Report each line of the data that has "from" somewhere in it.

[Code change snippets]
::::::::
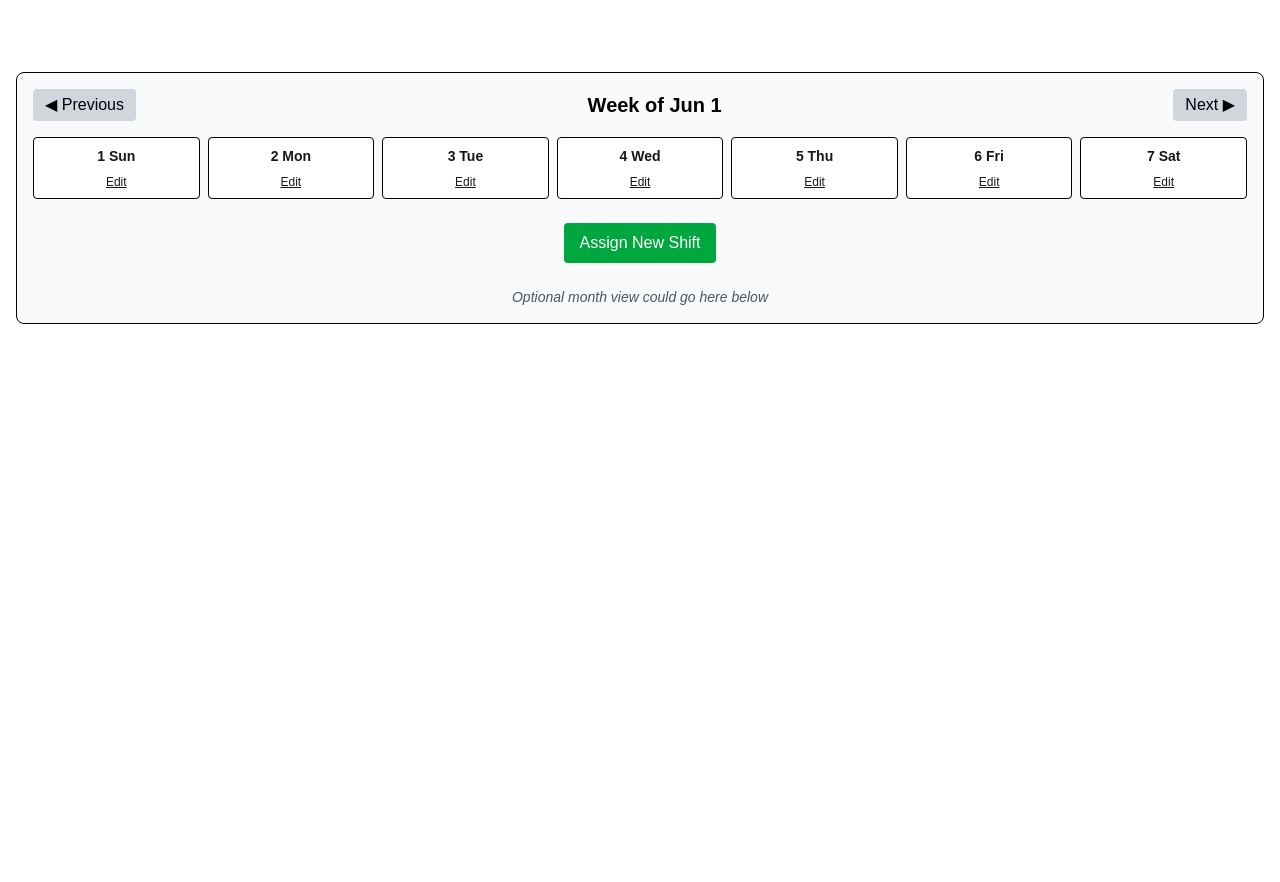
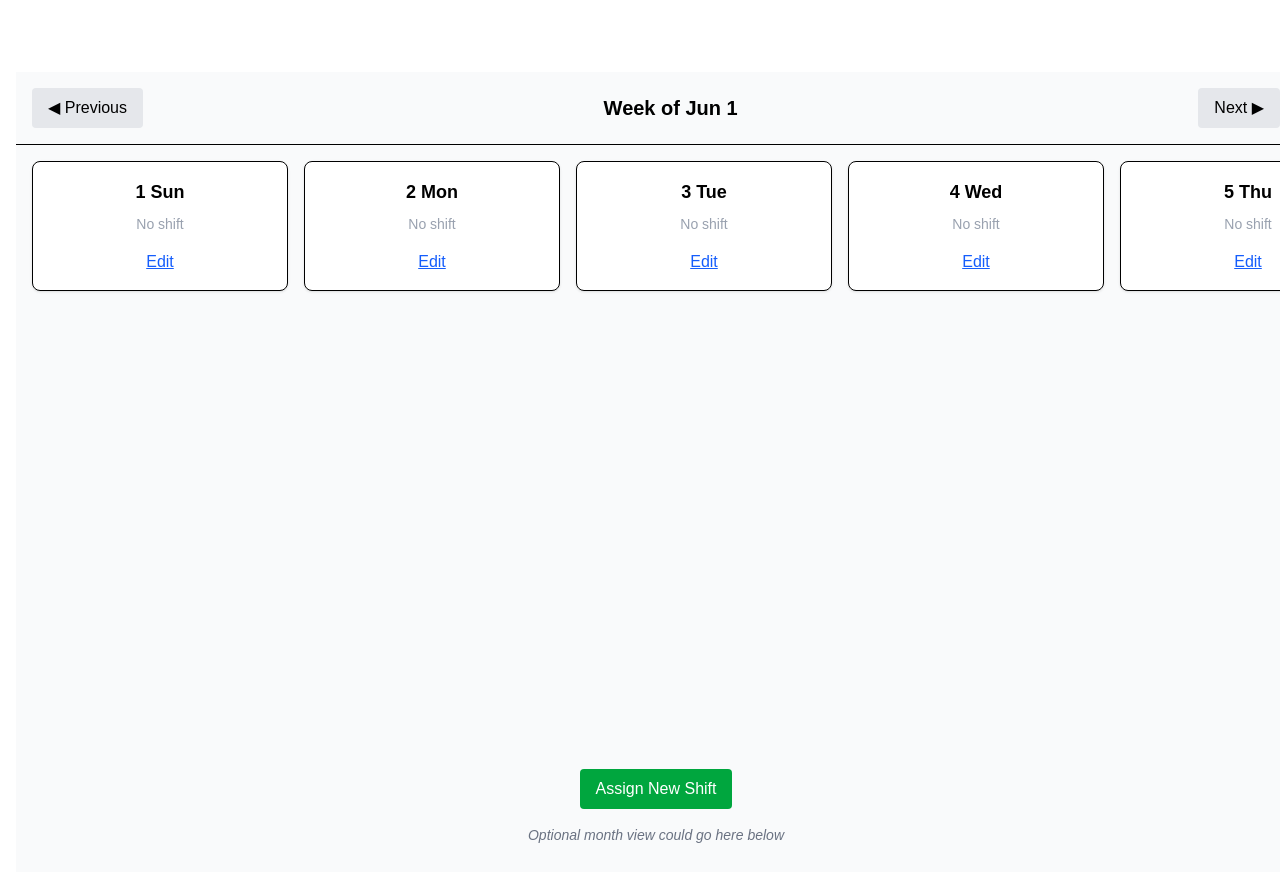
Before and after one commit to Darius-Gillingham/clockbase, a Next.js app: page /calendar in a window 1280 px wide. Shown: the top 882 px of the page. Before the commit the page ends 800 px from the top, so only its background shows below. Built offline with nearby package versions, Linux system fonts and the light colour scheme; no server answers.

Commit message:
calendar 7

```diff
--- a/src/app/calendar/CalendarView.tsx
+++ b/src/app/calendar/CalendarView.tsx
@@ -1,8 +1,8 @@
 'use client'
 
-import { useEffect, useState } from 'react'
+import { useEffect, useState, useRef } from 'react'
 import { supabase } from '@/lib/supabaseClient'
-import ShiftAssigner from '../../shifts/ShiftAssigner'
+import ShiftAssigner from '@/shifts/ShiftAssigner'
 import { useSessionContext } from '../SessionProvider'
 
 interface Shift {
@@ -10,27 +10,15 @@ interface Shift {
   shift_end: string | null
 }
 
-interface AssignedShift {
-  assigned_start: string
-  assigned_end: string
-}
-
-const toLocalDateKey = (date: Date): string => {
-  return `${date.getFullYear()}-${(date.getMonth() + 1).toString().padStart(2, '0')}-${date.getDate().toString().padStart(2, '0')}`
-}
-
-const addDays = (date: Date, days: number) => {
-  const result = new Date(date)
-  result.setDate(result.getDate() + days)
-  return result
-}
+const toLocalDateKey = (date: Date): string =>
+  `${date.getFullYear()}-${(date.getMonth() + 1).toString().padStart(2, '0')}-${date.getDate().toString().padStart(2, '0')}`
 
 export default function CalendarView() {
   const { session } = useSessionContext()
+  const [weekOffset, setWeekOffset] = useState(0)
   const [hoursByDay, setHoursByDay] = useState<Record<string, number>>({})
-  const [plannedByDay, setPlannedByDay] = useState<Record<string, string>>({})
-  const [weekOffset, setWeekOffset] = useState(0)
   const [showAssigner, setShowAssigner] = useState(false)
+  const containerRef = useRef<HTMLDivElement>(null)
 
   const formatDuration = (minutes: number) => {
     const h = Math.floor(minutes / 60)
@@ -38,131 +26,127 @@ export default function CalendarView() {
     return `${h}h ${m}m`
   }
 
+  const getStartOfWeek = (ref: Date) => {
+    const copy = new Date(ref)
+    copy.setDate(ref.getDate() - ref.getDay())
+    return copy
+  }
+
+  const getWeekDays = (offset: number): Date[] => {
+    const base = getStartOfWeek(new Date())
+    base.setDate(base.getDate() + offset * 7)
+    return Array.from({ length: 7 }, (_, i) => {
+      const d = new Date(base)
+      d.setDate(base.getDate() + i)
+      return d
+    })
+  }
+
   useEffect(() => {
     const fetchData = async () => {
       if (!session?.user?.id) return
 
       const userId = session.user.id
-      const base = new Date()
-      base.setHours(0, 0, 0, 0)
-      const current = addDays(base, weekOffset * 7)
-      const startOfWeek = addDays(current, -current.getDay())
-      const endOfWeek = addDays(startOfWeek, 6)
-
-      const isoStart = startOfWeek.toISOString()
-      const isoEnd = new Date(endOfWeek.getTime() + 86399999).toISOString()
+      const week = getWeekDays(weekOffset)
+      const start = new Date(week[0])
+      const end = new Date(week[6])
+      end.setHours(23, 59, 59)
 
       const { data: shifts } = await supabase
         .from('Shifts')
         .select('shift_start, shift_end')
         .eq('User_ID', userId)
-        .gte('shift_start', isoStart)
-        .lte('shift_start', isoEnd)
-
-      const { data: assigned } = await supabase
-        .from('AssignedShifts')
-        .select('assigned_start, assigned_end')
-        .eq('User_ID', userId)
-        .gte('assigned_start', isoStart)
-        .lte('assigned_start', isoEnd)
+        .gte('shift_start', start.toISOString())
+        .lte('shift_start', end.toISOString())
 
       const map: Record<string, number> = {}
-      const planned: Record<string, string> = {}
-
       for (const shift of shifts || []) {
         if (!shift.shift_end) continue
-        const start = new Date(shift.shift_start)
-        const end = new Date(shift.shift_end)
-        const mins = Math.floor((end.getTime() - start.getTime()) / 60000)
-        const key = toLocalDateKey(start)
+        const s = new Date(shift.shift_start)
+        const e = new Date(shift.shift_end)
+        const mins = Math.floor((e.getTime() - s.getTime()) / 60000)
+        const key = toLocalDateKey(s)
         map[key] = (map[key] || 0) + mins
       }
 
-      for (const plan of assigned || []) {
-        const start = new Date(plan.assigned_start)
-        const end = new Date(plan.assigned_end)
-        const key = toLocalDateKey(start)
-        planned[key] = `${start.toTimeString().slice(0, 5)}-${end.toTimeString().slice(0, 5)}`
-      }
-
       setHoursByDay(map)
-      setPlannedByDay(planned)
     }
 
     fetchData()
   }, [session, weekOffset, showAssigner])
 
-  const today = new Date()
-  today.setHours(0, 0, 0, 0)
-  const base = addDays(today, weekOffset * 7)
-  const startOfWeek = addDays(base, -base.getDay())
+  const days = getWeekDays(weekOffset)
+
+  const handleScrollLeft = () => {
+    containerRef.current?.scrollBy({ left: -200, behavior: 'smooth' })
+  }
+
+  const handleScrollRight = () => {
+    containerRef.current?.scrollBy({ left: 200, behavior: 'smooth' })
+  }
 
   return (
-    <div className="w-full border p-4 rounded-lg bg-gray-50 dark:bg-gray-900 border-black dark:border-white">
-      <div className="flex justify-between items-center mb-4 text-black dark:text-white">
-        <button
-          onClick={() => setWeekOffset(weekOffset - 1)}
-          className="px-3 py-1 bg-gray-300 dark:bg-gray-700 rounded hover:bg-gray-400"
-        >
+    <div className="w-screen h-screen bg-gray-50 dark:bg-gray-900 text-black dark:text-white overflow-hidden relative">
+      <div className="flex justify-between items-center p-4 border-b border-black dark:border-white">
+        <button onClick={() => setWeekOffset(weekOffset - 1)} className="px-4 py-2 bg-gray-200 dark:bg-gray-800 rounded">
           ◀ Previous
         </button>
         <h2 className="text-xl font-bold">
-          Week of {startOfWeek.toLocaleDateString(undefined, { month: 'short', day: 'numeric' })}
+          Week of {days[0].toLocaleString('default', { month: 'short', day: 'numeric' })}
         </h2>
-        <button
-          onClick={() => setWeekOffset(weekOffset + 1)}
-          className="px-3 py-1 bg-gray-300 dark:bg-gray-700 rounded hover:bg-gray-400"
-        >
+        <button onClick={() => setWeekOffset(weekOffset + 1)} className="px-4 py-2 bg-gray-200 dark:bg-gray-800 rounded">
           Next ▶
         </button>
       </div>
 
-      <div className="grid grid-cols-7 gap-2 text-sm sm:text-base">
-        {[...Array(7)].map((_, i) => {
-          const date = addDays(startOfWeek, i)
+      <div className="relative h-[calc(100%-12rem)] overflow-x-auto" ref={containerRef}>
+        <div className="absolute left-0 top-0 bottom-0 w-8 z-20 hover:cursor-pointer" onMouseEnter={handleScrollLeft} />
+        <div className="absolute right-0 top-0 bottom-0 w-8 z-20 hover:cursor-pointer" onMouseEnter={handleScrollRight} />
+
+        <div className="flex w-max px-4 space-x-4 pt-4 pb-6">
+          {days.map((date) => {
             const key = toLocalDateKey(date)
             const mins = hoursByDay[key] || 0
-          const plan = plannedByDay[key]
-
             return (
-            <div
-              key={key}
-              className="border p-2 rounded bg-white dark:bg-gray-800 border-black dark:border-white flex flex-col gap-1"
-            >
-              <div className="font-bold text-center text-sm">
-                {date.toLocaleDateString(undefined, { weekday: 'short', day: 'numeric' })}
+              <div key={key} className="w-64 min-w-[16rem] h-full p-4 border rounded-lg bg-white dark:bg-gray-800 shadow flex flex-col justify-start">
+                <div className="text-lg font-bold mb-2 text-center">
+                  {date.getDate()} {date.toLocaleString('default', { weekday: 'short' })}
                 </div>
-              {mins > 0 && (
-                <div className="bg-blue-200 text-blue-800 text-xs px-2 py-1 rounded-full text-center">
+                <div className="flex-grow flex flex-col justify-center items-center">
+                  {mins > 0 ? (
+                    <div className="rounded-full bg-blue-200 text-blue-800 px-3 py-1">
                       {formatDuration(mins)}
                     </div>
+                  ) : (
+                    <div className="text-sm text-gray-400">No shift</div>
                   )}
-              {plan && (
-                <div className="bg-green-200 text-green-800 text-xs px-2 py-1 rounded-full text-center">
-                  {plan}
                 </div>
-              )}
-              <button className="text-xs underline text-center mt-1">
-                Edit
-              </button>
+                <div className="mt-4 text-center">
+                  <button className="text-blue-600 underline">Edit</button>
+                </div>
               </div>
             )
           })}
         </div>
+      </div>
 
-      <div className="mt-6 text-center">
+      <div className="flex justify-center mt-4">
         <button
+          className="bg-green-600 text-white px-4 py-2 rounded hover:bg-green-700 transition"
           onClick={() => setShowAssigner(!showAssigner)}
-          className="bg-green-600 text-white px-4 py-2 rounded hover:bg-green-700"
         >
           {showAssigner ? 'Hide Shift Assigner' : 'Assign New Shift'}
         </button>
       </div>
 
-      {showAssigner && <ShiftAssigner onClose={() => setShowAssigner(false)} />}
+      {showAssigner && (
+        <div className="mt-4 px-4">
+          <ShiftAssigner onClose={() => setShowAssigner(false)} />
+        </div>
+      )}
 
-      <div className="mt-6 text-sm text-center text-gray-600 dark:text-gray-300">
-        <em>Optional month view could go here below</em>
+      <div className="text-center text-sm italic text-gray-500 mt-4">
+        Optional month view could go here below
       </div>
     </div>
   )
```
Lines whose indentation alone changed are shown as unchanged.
::::::::
* [Expected answer]
Before and after one commit to Darius-Gillingham/clockbase, a Next.js app: page /calendar in a window 1280 px wide. Shown: the top 882 px of the page. Before the commit the page ends 800 px from the top, so only its background shows below. Built offline with nearby package versions, Linux system fonts and the light colour scheme; no server answers.
-import { useEffect, useState } from 'react'
+import { useEffect, useState, useRef } from 'react'
 import { supabase } from '@/lib/supabaseClient'
-import ShiftAssigner from '../../shifts/ShiftAssigner'
+import ShiftAssigner from '@/shifts/ShiftAssigner'
 import { useSessionContext } from '../SessionProvider'
+    return Array.from({ length: 7 }, (_, i) => {
         .from('Shifts')
-        .from('AssignedShifts')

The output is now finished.